_WHAT THIS TASK INVOLVES_
The string "Intro" may appear in lines of the listing. Report each line where it does.

_SOURCE MATERIAL_
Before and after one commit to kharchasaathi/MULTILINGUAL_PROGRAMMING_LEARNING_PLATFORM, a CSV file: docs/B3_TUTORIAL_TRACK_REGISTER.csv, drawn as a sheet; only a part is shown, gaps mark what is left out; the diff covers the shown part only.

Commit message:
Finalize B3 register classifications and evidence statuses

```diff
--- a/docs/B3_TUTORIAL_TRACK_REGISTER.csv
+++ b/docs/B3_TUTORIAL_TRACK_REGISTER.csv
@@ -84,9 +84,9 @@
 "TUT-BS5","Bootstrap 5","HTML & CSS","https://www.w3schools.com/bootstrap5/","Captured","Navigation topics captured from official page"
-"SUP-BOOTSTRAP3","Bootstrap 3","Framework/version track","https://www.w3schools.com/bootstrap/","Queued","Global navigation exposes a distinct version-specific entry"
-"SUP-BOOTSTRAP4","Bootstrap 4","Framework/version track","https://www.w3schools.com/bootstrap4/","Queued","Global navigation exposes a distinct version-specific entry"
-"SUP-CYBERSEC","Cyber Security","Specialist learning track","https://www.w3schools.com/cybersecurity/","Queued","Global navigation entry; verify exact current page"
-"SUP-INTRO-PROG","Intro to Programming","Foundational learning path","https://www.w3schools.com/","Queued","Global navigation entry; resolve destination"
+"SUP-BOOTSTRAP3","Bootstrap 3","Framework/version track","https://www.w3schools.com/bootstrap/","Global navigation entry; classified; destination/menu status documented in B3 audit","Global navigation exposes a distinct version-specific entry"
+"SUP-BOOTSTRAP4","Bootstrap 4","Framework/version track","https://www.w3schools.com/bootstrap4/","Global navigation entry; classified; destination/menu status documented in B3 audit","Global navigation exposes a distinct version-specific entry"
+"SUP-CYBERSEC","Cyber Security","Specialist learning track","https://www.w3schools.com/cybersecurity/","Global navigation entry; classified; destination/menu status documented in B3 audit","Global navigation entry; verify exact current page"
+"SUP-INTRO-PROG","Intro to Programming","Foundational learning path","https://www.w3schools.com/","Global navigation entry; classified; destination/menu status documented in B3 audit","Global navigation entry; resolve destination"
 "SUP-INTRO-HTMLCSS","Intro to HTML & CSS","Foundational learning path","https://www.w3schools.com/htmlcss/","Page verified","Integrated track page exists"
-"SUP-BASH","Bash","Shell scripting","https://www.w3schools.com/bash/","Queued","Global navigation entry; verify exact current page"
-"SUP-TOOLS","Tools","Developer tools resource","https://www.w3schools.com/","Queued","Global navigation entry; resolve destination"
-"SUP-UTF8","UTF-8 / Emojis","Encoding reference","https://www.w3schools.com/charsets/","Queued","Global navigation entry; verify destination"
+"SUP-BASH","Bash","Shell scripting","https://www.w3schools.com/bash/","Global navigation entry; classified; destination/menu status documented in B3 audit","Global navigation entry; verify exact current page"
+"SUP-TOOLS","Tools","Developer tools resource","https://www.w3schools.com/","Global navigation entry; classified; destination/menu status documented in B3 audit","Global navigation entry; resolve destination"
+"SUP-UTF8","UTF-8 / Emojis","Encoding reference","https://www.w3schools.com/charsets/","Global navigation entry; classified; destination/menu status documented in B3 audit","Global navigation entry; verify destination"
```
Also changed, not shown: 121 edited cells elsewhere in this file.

_ANSWER AREA_
-"SUP-INTRO-PROG","Intro to Programming","Foundational learning path","https://www.w3schools.com/","Queued","Global navigation entry; resolve destination"
+"SUP-INTRO-PROG","Intro to Programming","Foundational learning path","https://www.w3schools.com/","Global navigation entry; classified; destination/menu status documented in B3 audit","Global navigation entry; resolve destination"
 "SUP-INTRO-HTMLCSS","Intro to HTML & CSS","Foundational learning path","https://www.w3schools.com/htmlcss/","Page verified","Integrated track page exists"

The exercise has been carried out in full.